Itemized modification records
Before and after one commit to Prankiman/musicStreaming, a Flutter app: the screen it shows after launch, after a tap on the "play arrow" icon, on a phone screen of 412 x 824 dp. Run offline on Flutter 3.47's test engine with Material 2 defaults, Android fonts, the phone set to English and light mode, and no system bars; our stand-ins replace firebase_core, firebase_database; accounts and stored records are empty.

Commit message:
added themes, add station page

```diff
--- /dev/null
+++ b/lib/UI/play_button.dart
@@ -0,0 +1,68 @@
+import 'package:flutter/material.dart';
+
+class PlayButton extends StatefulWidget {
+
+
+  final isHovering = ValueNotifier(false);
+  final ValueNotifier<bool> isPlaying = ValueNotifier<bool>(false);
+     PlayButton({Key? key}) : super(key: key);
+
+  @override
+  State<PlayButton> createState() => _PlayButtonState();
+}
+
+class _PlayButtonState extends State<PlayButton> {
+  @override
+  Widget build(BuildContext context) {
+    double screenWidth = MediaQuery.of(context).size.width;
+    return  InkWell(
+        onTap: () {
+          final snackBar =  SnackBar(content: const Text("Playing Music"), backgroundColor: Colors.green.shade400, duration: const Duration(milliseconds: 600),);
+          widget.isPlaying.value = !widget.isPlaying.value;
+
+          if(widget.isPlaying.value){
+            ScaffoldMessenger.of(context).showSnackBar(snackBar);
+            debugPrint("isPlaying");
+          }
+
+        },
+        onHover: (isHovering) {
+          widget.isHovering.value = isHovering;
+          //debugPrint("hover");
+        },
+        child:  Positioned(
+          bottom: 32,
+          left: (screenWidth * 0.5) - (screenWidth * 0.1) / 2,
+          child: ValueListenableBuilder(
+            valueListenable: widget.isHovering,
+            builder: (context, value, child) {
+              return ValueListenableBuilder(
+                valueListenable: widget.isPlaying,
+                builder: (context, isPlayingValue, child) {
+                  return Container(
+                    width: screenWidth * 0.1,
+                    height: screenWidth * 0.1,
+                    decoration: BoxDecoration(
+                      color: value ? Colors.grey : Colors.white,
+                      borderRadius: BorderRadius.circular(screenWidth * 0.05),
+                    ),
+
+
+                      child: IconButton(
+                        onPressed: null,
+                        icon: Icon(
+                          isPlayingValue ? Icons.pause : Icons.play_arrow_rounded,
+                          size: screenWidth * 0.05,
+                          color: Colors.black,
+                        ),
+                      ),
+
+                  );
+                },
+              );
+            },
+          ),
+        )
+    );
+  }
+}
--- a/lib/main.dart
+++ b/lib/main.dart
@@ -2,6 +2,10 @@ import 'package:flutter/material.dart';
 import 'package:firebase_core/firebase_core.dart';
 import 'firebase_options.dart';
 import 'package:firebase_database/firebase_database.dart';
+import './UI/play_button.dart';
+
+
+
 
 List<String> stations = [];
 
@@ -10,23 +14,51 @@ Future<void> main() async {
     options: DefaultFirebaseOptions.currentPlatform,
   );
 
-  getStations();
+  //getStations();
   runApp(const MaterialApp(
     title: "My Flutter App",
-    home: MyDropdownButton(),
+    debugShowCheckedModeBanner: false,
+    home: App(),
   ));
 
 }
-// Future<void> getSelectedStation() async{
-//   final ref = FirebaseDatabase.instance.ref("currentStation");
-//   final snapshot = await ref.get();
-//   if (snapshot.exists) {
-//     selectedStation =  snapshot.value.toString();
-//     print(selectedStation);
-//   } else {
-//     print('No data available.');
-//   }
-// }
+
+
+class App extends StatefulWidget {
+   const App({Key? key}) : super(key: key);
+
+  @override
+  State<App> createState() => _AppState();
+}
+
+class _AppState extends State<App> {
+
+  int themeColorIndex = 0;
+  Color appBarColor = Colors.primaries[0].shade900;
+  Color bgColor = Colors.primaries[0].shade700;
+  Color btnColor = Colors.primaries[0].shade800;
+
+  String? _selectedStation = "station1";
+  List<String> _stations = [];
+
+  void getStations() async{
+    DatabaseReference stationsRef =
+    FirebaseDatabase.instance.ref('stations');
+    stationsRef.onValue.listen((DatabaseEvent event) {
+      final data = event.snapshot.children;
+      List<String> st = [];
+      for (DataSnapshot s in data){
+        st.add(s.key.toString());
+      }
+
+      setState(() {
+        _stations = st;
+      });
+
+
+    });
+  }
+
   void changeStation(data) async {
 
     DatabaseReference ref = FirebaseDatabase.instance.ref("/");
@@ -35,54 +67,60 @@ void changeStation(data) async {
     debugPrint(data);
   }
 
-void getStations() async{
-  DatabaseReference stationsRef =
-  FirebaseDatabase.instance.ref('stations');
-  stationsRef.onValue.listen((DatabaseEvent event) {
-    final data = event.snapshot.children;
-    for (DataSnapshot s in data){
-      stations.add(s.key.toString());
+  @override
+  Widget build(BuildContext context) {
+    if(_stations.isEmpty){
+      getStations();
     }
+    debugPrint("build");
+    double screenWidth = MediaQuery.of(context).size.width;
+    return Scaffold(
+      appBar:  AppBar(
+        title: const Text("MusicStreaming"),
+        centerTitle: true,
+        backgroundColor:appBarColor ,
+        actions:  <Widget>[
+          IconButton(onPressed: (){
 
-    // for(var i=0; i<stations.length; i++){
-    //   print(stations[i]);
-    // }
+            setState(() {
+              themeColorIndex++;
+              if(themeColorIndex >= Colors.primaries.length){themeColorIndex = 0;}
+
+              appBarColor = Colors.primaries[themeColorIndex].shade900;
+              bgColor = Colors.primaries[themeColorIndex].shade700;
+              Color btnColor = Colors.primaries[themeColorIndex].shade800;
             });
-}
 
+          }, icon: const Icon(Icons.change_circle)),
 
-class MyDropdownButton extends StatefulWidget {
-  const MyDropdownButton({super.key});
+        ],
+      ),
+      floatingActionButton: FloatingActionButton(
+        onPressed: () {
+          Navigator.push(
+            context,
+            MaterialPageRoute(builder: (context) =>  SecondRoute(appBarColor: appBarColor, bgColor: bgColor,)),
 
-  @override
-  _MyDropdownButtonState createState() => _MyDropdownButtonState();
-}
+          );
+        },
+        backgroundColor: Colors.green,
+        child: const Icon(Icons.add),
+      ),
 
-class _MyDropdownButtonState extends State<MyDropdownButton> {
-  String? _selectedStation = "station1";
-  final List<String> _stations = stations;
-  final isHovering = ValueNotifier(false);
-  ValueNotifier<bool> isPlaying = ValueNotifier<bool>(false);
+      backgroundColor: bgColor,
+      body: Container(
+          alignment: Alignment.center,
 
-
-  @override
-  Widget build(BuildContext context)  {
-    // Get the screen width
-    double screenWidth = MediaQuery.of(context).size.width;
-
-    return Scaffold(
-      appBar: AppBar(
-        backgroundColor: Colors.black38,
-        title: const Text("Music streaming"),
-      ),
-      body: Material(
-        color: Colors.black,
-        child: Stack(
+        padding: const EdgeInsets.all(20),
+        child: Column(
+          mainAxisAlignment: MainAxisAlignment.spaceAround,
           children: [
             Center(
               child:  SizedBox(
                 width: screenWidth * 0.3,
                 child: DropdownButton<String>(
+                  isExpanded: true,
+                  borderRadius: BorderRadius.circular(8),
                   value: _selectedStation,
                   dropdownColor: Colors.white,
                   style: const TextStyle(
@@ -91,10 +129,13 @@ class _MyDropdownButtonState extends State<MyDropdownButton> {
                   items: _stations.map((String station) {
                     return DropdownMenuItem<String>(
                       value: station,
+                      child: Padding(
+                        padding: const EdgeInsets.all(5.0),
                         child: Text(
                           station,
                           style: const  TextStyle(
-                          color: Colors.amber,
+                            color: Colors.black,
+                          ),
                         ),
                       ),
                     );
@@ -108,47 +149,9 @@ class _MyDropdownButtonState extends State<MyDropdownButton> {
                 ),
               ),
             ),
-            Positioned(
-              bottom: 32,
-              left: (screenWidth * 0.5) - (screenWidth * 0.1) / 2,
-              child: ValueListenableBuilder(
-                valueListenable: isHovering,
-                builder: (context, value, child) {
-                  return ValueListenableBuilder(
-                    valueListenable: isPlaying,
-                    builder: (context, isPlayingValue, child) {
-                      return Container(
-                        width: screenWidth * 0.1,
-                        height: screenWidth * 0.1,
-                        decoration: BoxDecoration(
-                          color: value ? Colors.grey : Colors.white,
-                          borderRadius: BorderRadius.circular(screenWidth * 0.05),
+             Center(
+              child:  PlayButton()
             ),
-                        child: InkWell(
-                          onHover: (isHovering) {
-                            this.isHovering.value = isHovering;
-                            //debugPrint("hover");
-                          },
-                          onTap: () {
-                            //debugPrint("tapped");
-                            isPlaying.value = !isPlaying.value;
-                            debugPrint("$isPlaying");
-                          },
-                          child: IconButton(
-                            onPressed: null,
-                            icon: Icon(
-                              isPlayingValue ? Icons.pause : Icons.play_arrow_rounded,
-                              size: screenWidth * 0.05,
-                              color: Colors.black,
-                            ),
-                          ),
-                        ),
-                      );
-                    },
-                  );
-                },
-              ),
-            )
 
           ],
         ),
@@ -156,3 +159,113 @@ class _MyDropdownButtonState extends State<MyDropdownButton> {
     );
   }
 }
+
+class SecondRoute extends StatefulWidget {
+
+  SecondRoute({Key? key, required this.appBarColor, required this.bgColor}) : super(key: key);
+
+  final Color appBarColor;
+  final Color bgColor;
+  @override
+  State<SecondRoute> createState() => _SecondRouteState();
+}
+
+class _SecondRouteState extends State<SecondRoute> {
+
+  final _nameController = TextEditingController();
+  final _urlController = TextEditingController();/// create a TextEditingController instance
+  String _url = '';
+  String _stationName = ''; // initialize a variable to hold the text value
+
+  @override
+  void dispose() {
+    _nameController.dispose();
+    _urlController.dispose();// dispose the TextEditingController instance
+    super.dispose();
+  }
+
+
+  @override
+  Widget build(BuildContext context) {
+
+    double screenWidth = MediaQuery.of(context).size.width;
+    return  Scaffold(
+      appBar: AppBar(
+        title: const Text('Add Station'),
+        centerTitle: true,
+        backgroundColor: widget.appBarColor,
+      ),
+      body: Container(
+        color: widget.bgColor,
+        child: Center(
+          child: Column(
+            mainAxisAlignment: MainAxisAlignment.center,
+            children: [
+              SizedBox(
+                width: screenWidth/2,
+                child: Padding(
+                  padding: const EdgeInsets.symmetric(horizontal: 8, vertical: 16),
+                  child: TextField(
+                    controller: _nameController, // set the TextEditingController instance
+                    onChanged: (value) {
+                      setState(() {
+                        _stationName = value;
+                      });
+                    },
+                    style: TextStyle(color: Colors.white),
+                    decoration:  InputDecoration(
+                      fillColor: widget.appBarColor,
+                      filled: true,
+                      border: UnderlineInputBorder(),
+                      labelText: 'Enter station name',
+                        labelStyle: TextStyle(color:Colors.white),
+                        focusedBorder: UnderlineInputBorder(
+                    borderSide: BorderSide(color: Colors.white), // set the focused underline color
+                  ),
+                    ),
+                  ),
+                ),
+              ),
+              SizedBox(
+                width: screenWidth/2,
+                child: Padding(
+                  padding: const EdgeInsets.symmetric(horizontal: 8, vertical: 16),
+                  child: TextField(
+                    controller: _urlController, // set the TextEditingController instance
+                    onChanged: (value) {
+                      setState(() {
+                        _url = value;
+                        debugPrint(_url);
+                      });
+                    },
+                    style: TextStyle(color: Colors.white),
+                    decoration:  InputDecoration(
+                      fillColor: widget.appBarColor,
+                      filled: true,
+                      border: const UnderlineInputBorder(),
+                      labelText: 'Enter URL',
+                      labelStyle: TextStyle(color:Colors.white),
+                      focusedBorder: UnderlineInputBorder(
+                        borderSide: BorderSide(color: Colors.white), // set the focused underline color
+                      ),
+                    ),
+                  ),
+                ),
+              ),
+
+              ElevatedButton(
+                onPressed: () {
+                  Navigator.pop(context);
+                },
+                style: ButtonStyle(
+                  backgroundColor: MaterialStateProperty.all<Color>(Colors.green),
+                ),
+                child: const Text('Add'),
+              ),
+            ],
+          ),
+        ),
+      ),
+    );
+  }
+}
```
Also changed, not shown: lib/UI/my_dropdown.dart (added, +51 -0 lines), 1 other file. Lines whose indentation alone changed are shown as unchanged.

AIM OF THE TASK
Find the word "appBarColor" in the data and show each line that holds it.

RESPONSE FOR THIS EXERCISE
+  Color appBarColor = Colors.primaries[0].shade900;
+        backgroundColor:appBarColor ,
+              appBarColor = Colors.primaries[themeColorIndex].shade900;
+            MaterialPageRoute(builder: (context) =>  SecondRoute(appBarColor: appBarColor, bgColor: bgColor,)),
+  SecondRoute({Key? key, required this.appBarColor, required this.bgColor}) : super(key: key);
+  final Color appBarColor;
+        backgroundColor: widget.appBarColor,
+                      fillColor: widget.appBarColor,
+                      fillColor: widget.appBarColor,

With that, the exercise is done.